The statements and opinions contained in this editorial are solely those of the coeditors in chief.

FINANCIAL DISCLOSURES

None reported.

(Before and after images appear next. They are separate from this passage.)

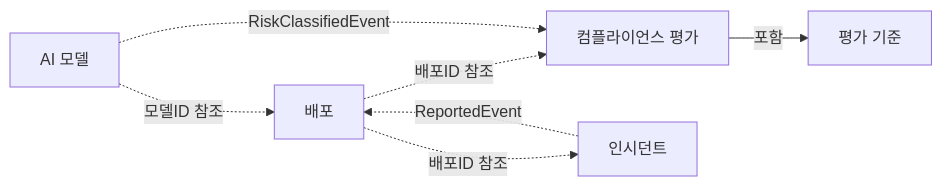
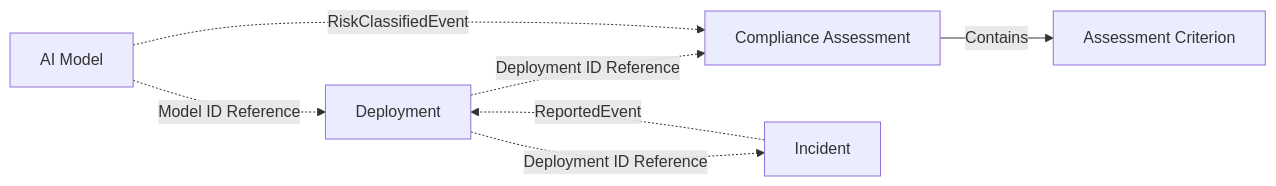
The third of 4 diagrams in Docs.Site/src/content/docs/samples/ai-model-governance/domain/00-business-requirements.md (hhko/Functorium), drawn with Mermaid before and after one commit. The commit also changed other lines of this file and 31 other files, not shown here.

````diff
--- a/Docs.Site/src/content/docs/samples/ai-model-governance/domain/00-business-requirements.md
+++ b/Docs.Site/src/content/docs/samples/ai-model-governance/domain/00-business-requirements.md
@@ -145,16 +145,16 @@
 ```mermaid
 flowchart LR
-    AIModel["AI 모델"]
-    Deployment["배포"]
-    Assessment["컴플라이언스 평가"]
-    Criterion["평가 기준"]
-    Incident["인시던트"]
+    AIModel["AI Model"]
+    Deployment["Deployment"]
+    Assessment["Compliance Assessment"]
+    Criterion["Assessment Criterion"]
+    Incident["Incident"]
 
-    AIModel -. "모델ID 참조" .-> Deployment
-    Deployment -. "배포ID 참조" .-> Assessment
-    Assessment -- "포함" --> Criterion
-    Deployment -. "배포ID 참조" .-> Incident
+    AIModel -. "Model ID Reference" .-> Deployment
+    Deployment -. "Deployment ID Reference" .-> Assessment
+    Assessment -- "Contains" --> Criterion
+    Deployment -. "Deployment ID Reference" .-> Incident
 
     AIModel -. "RiskClassifiedEvent" .-> Assessment
     Incident -. "ReportedEvent" .-> Deployment
 ```
````
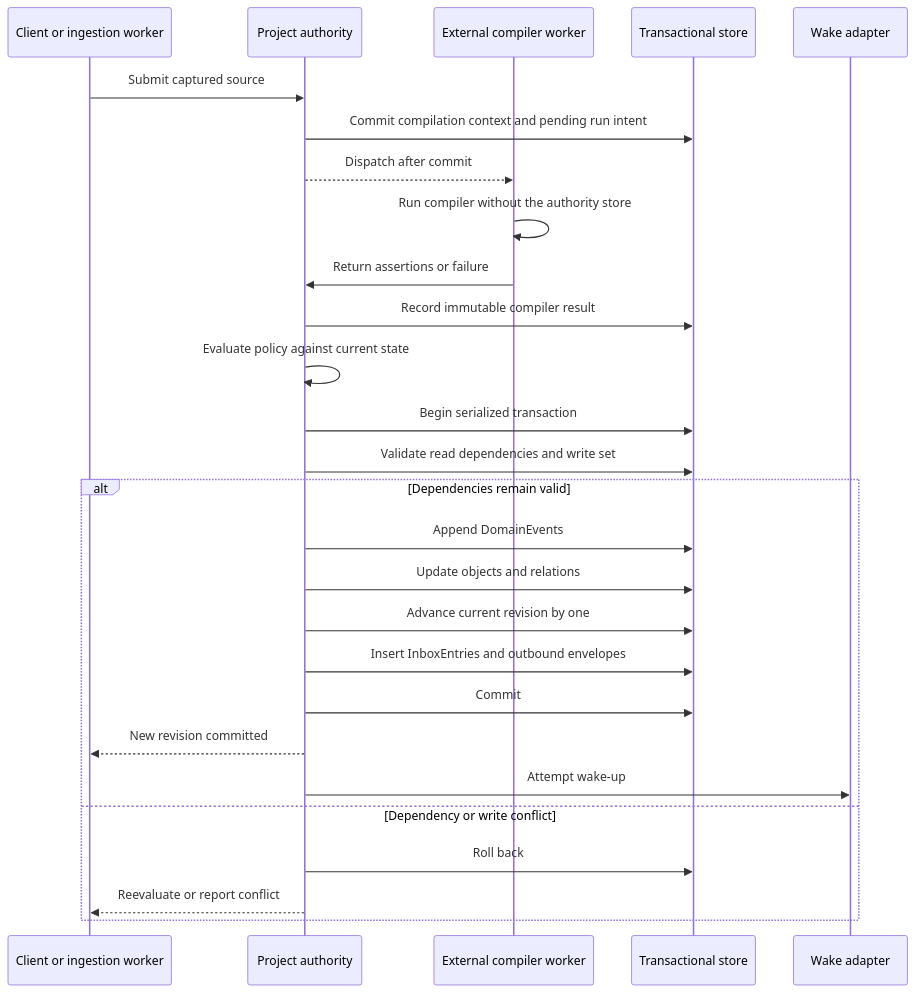
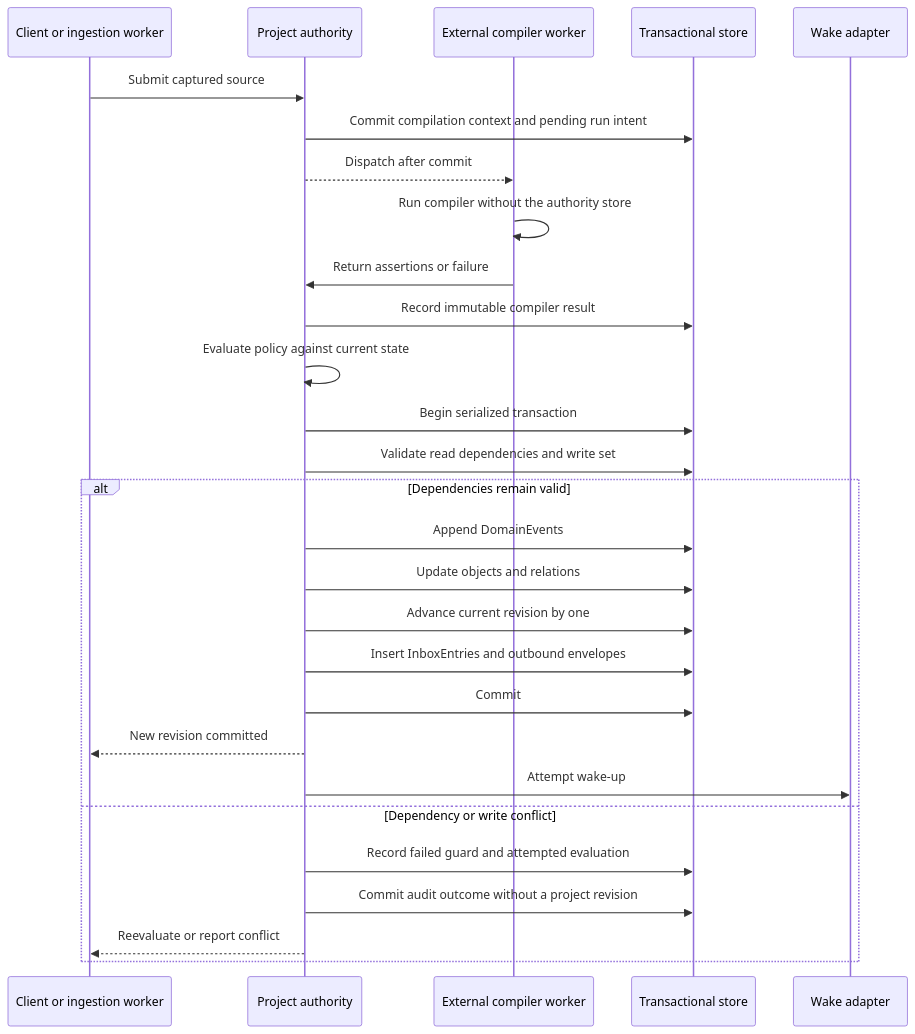
The third of 5 diagrams in docs/architecture.md (infagent/merl), drawn with Mermaid before and after one commit. The commit also changed other lines of this file, not shown here.

````diff
--- a/docs/architecture.md
+++ b/docs/architecture.md
@@ -688,30 +688,31 @@
 ```mermaid
 sequenceDiagram
     participant C as Client or ingestion worker
     participant A as Project authority
     participant X as External compiler worker
     participant DB as Transactional store
     participant W as Wake adapter
 
     C->>A: Submit captured source
     A->>DB: Commit compilation context and pending run intent
     A-->>X: Dispatch after commit
     X->>X: Run compiler without the authority store
     X->>A: Return assertions or failure
     A->>DB: Record immutable compiler result
     A->>A: Evaluate policy against current state
     A->>DB: Begin serialized transaction
     A->>DB: Validate read dependencies and write set
     alt Dependencies remain valid
         A->>DB: Append DomainEvents
         A->>DB: Update objects and relations
         A->>DB: Advance current revision by one
         A->>DB: Insert InboxEntries and outbound envelopes
         A->>DB: Commit
         A-->>C: New revision committed
         A->>W: Attempt wake-up
     else Dependency or write conflict
-        A->>DB: Roll back
+        A->>DB: Record failed guard and attempted evaluation
+        A->>DB: Commit audit outcome without a project revision
         A-->>C: Reevaluate or report conflict
     end
 ```
````
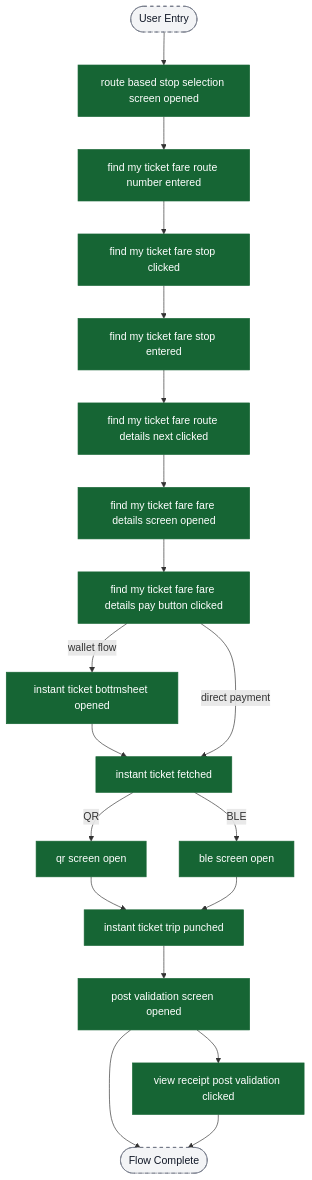
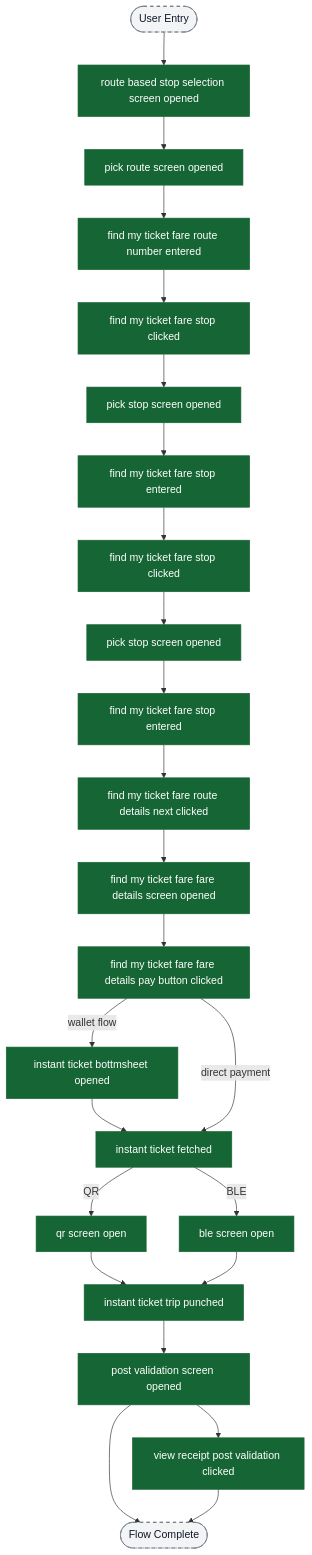
One commit to ratulsarna/chalo-app-dashboard changed the tenth of 10 diagrams in content/analytics/instant-ticket-purchase/flow-diagrams.md. Above: the diagram before and after it, drawn with Mermaid. The commit also changed other lines of this file and 3 other files, not shown here.

Commit message:
feat(analytics): update event definitions and flow diagrams for home and instant ticket purchase flows

````diff
--- a/content/analytics/instant-ticket-purchase/flow-diagrams.md
+++ b/content/analytics/instant-ticket-purchase/flow-diagrams.md
@@ -272,33 +278,38 @@
 ```mermaid
 flowchart TD
   Start([User Entry]) --> F1["route based stop selection screen opened"]
-  F1 --> F2["find my ticket fare route number entered"]
-  F2 --> F3["find my ticket fare stop clicked"]
-  F3 --> F4["find my ticket fare stop entered"]
-  F4 --> F5["find my ticket fare route details next clicked"]
-  F5 --> F6["find my ticket fare fare details screen opened"]
-  F6 --> F7["find my ticket fare fare details pay button clicked"]
+  F1 --> F2["pick route screen opened"]
+  F2 --> F3["find my ticket fare route number entered"]
+  F3 --> F4["find my ticket fare stop clicked"]
+  F4 --> F5["pick stop screen opened"]
+  F5 --> F6["find my ticket fare stop entered"]
+  F6 --> F7["find my ticket fare stop clicked"]
+  F7 --> F8["pick stop screen opened"]
+  F8 --> F9["find my ticket fare stop entered"]
+  F9 --> F10["find my ticket fare route details next clicked"]
+  F10 --> F11["find my ticket fare fare details screen opened"]
+  F11 --> F12["find my ticket fare fare details pay button clicked"]
 
-  F7 -->|wallet flow| F8["instant ticket bottmsheet opened"]
-  F8 --> F9["instant ticket fetched"]
+  F12 -->|wallet flow| F13["instant ticket bottmsheet opened"]
+  F13 --> F14["instant ticket fetched"]
 
-  F7 -->|direct payment| F9
+  F12 -->|direct payment| F14
 
-  F9 -->|QR| F10["qr screen open"]
-  F9 -->|BLE| F11["ble screen open"]
+  F14 -->|QR| F15["qr screen open"]
+  F14 -->|BLE| F16["ble screen open"]
 
-  F10 --> F12["instant ticket trip punched"]
-  F11 --> F12
+  F15 --> F17["instant ticket trip punched"]
+  F16 --> F17
 
-  F12 --> F13["post validation screen opened"]
-  F13 --> F14["view receipt post validation clicked"]
+  F17 --> F18["post validation screen opened"]
+  F18 --> F19["view receipt post validation clicked"]
 
-  F13 --> End([Flow Complete])
-  F14 --> End
+  F18 --> End([Flow Complete])
+  F19 --> End
 
   classDef event fill:#166534,stroke:#166534,color:#ffffff;
   classDef ui fill:#f3f4f6,stroke:#6b7280,stroke-dasharray: 5 5,color:#111827;
 
-  class F1,F2,F3,F4,F5,F6,F7,F8,F9,F10,F11,F12,F13,F14 event;
+  class F1,F2,F3,F4,F5,F6,F7,F8,F9,F10,F11,F12,F13,F14,F15,F16,F17,F18,F19 event;
   class Start,End ui;
 ```
````
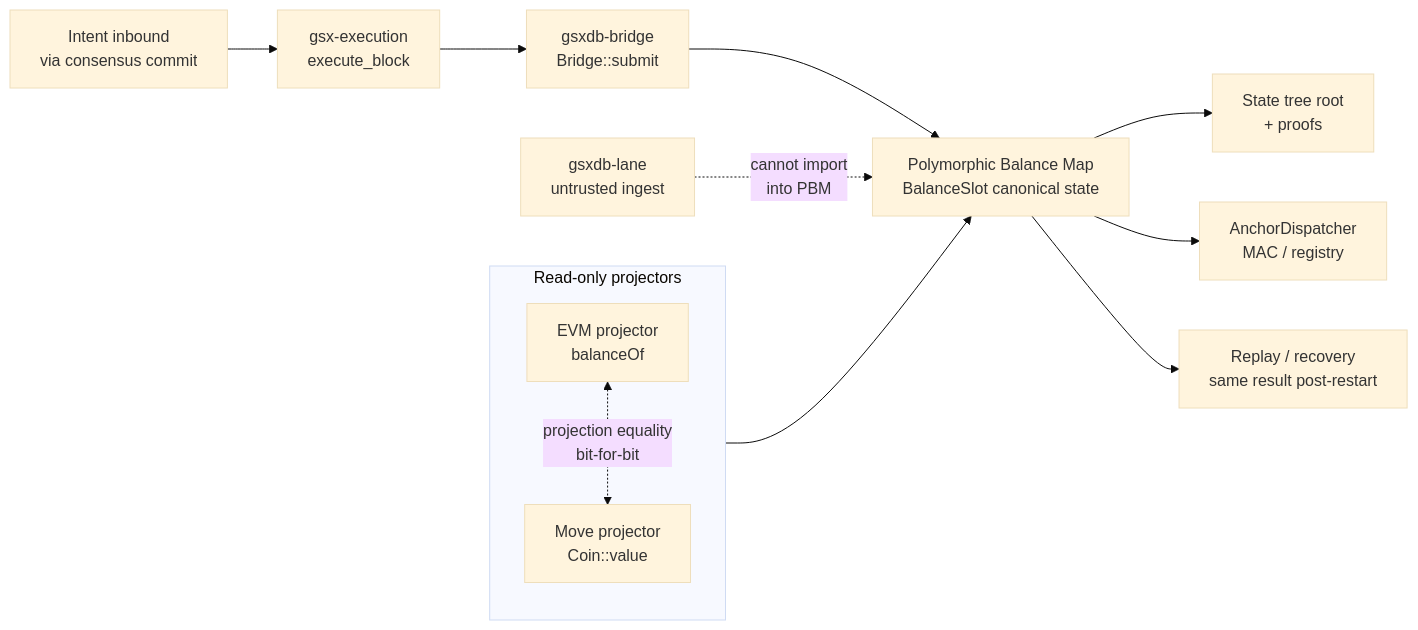
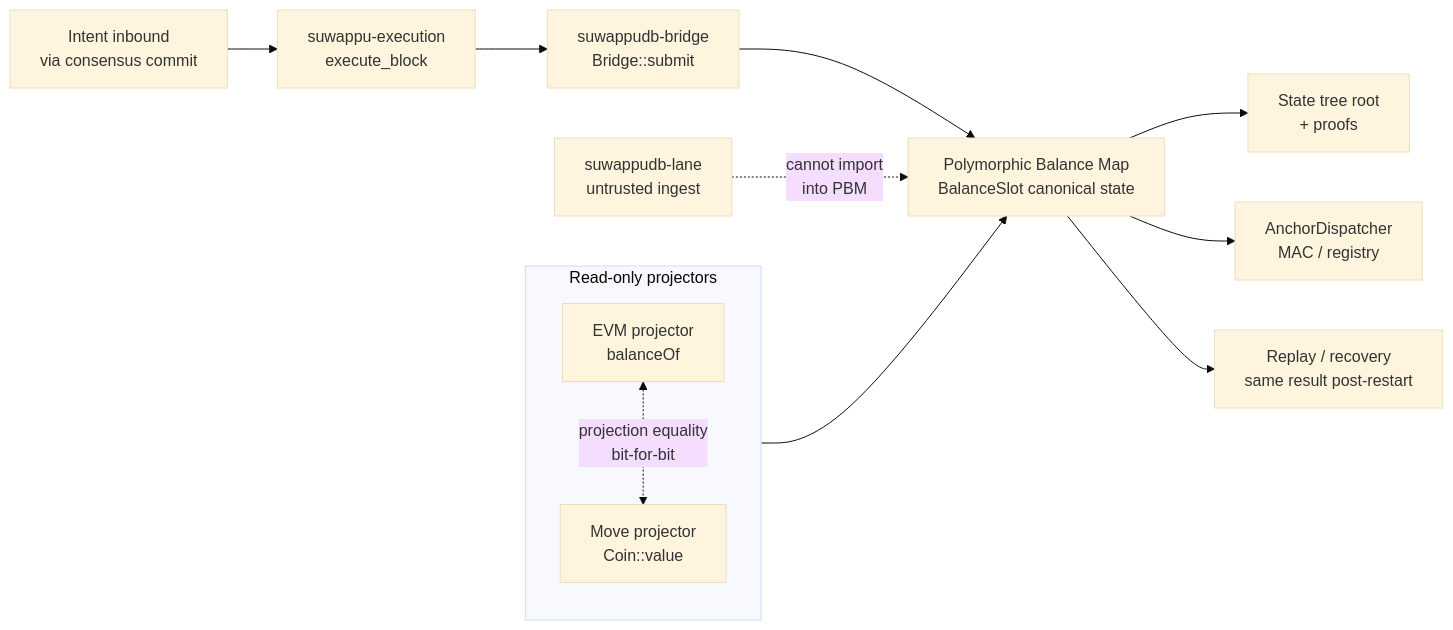
One commit to Suwappu-Labs/suwappu-dag changed the diagram in docs/visuals/mermaid/dual-vm.md. Above: the diagram before and after it, drawn with Mermaid (base theme). The commit also changed other lines of this file and 503 other files, not shown here.

First line of the commit message:
chore: rebrand gsx-dag -> suwappu-dag (crates, code, docs, scripts)

````diff
--- a/docs/visuals/mermaid/dual-vm.md
+++ b/docs/visuals/mermaid/dual-vm.md
@@ -8,16 +8,16 @@
 ```mermaid
 flowchart LR
-    Intent["Intent inbound<br/>via consensus commit"] --> Exec["gsx-execution<br/>execute_block"]
-    Exec --> Bridge["gsxdb-bridge<br/>Bridge::submit"]
+    Intent["Intent inbound<br/>via consensus commit"] --> Exec["suwappu-execution<br/>execute_block"]
+    Exec --> Bridge["suwappudb-bridge<br/>Bridge::submit"]
     Bridge --> PBM["Polymorphic Balance Map<br/>BalanceSlot canonical state"]
     PBM --> Tree["State tree root<br/>+ proofs"]
     PBM --> Anchor["AnchorDispatcher<br/>MAC / registry"]
     PBM --> Replay["Replay / recovery<br/>same result post-restart"]
-    Lane["gsxdb-lane<br/>untrusted ingest"] -.->|"cannot import<br/>into PBM"| PBM
+    Lane["suwappudb-lane<br/>untrusted ingest"] -.->|"cannot import<br/>into PBM"| PBM
     subgraph Projectors ["Read-only projectors"]
       EVM["EVM projector<br/>balanceOf"]
       Move["Move projector<br/>Coin::value"]
     end
     Projectors --> PBM
     EVM <-.->|"projection equality<br/>bit-for-bit"| Move
 ```
````
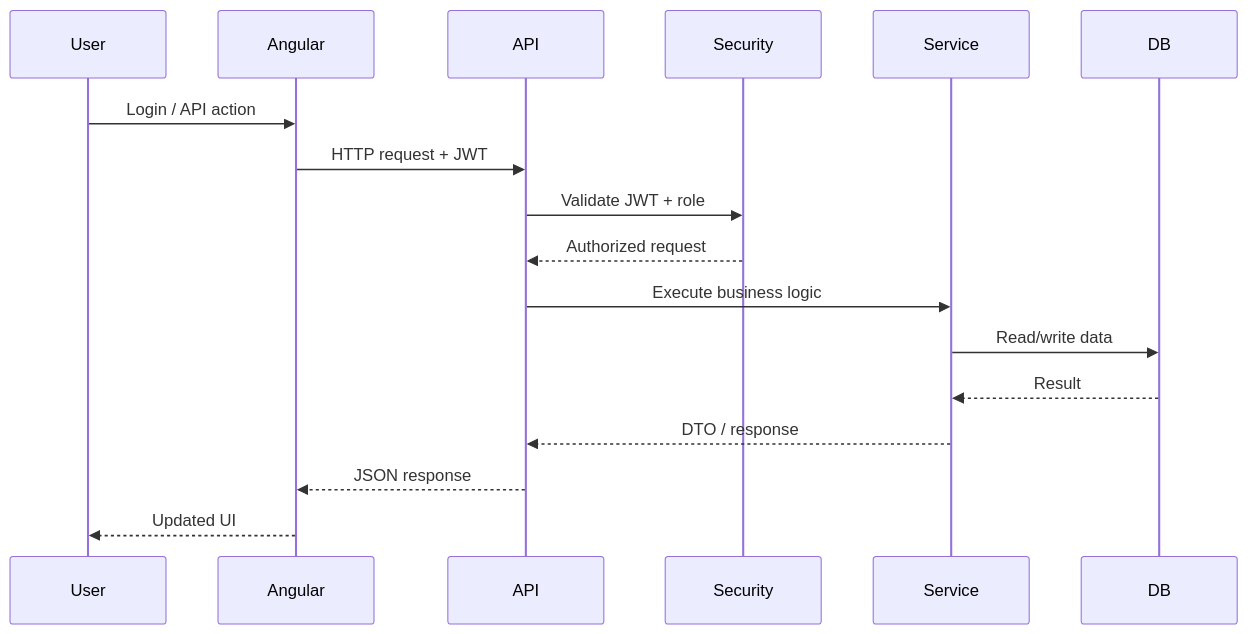
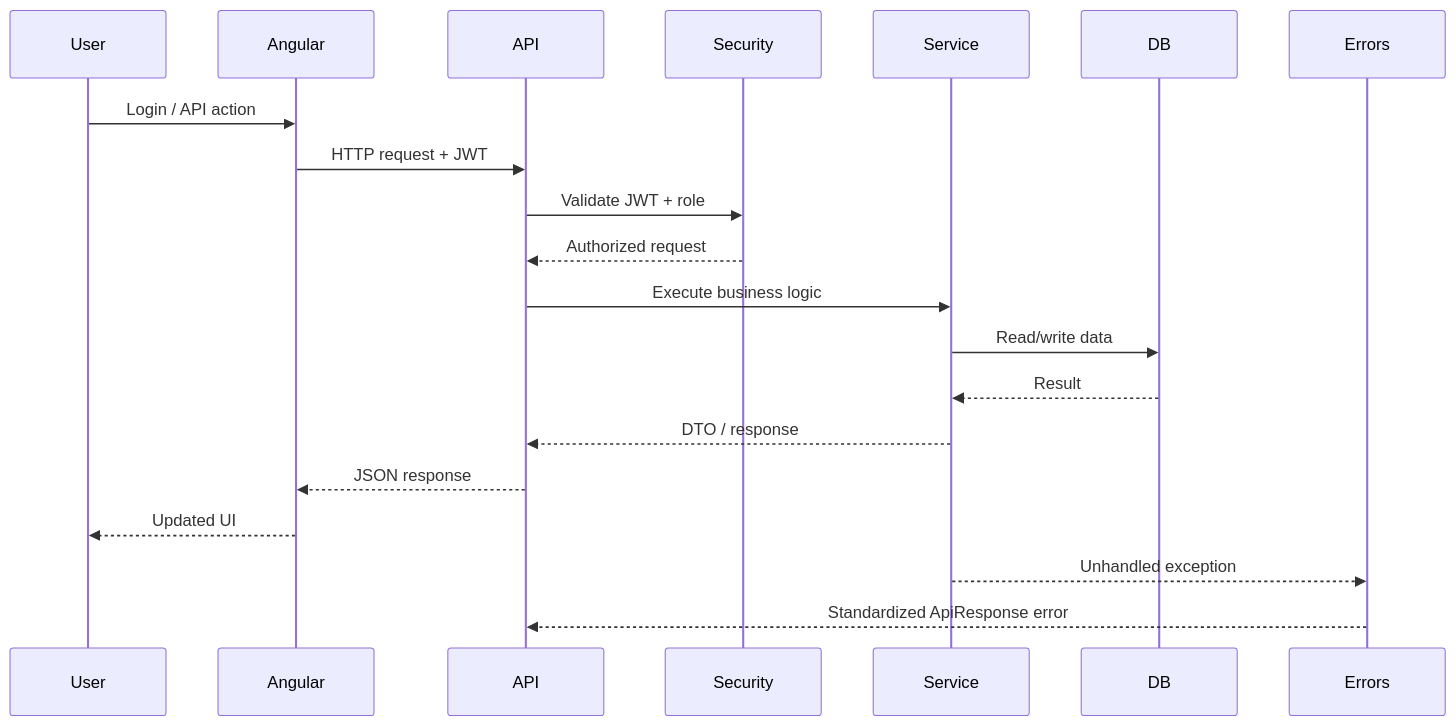
The second of 6 diagrams in ARCHITECTURE.md (deadlyrps2802/PayCore), drawn with Mermaid before and after one commit. The commit also changed other lines of this file, not shown here.

Commit message:
docs: update architecture for API docs and exception handling

````diff
--- a/ARCHITECTURE.md
+++ b/ARCHITECTURE.md
@@ -20,20 +22,23 @@
 ```mermaid
 sequenceDiagram
     participant User
     participant Angular
     participant API
     participant Security
     participant Service
     participant DB
+    participant Errors
 
     User->>Angular: Login / API action
     Angular->>API: HTTP request + JWT
     API->>Security: Validate JWT + role
     Security-->>API: Authorized request
     API->>Service: Execute business logic
     Service->>DB: Read/write data
     DB-->>Service: Result
     Service-->>API: DTO / response
     API-->>Angular: JSON response
     Angular-->>User: Updated UI
+    Service-->>Errors: Unhandled exception
+    Errors-->>API: Standardized ApiResponse error
 ```
````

To purchase electronic or print reprints, contact American Association of Critical-Care Nurses, 101 Columbia, Aliso Viejo, CA 92656. Phone, (800) 899-1712 or (949) 362-2050 (ext 532); fax, (949) 362-2049; email, reprints@aacn.org.